Canada Strengthens Support for Contaminants Research and Monitoring in the North
From: Crown-Indigenous Relations and Northern Affairs Canada
November 1, 2018 — Ottawa, ON — Crown-Indigenous Relations and Northern Affairs Canada
The Government of Canada is committed to supporting Northerners, scientists and other governments in better understanding contaminant levels in traditionally harvested foods. More research means that individuals and communities can make informed decisions in their food use.
Today, the Honourable Larry Bagnell, Member of Parliament for Yukon, and Michael McLeod, Member of Parliament for the Northwest Territories, on behalf of the Honourable Dominic LeBlanc, Minister of Intergovernmental and Northern Affairs and Internal Trade, announced this year’s recipients of Canada’s annual $4.1 million investment under the Northern Contaminants Program. This funding supports research and monitoring of contaminants in the Canadian Arctic, including support for the involvement of northern Indigenous partners in this important work.
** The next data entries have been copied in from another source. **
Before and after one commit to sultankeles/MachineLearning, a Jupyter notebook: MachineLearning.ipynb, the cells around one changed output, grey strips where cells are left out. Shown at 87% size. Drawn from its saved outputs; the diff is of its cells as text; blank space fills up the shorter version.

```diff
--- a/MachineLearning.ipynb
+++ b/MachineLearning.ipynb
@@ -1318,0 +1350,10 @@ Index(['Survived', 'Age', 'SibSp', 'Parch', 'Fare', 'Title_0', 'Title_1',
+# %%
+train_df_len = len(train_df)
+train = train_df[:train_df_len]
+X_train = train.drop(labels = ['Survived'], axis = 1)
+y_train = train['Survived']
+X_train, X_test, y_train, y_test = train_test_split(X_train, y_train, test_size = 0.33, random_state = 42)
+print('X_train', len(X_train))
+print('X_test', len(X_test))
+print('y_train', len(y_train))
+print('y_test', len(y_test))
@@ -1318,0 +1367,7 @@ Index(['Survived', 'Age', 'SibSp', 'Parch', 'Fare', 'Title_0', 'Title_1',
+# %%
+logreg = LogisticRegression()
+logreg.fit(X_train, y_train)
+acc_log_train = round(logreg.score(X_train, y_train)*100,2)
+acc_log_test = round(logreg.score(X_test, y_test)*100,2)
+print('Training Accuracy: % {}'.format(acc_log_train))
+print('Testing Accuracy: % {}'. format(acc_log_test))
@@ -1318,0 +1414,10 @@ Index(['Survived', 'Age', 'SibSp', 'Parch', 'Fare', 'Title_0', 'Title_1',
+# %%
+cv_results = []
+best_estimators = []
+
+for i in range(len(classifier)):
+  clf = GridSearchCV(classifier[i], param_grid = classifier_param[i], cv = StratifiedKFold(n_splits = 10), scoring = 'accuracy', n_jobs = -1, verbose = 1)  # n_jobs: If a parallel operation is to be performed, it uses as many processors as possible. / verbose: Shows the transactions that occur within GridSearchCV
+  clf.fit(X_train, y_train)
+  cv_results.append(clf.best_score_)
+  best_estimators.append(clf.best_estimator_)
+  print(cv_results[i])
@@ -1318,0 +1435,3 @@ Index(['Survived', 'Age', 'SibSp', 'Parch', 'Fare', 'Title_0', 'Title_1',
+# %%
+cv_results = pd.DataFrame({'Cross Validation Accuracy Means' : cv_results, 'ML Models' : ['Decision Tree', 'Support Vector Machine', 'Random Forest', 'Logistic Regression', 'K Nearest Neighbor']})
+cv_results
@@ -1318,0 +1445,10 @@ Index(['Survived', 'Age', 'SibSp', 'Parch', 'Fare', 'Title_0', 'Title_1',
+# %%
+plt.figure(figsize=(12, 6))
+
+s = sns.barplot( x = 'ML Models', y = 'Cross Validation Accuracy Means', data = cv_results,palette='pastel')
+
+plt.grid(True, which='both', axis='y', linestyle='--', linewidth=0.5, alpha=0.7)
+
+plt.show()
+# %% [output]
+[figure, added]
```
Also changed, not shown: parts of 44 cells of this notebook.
Findings of these projects will be used by policy makers at the local, national and international level, as well as by individuals and communities, to address the safety of traditional/country foods that are important to the health and well-being of Northerners.
“Northerners are concerned about their exposure to elevated levels of contaminants in wildlife. Our government understands the social and cultural significance of traditional/country foods. Our continued support for scientific research on contaminants helps Northerners, particularly Indigenous communities, make informed decisions about the foods they harvest and eat.”
The Honourable Dominic LeBlanc
Minister of Intergovernmental and Northern Affairs and Internal Trade
- The Northern Contaminants Program supports research and monitoring of contaminants that are transported to the Arctic through atmospheric and oceanic processes from other parts of the world, including persistent organic pollutants (POPs), heavy metals (particularly mercury), and other chemicals of concern for Arctic regions.
- Proposals for funding are subject to a thorough technical and social/cultural review process conducted in coordination with subject matter experts, and Northern and Indigenous members of five regional committees in Yukon, Northwest Territories, Nunavut, Nunavik and Nunatsiavut.
- Projects are carried out through partnerships among federal science-based departments, Indigenous and territorial governments and organizations, and university and community-based researchers.
- Results will also support Canada’s commitments and actions in support of the Stockholm Convention on Persistent Organic Pollutants, which aims to eliminate or restrict the production and use of this group of chemicals, and the Minamata Convention on Mercury, which aims to reduce global emissions and releases of mercury.
Office of the Minister of Intergovernmental and Northern Affairs and Internal Trade
Crown-Indigenous Relations and Northern Affairs Canada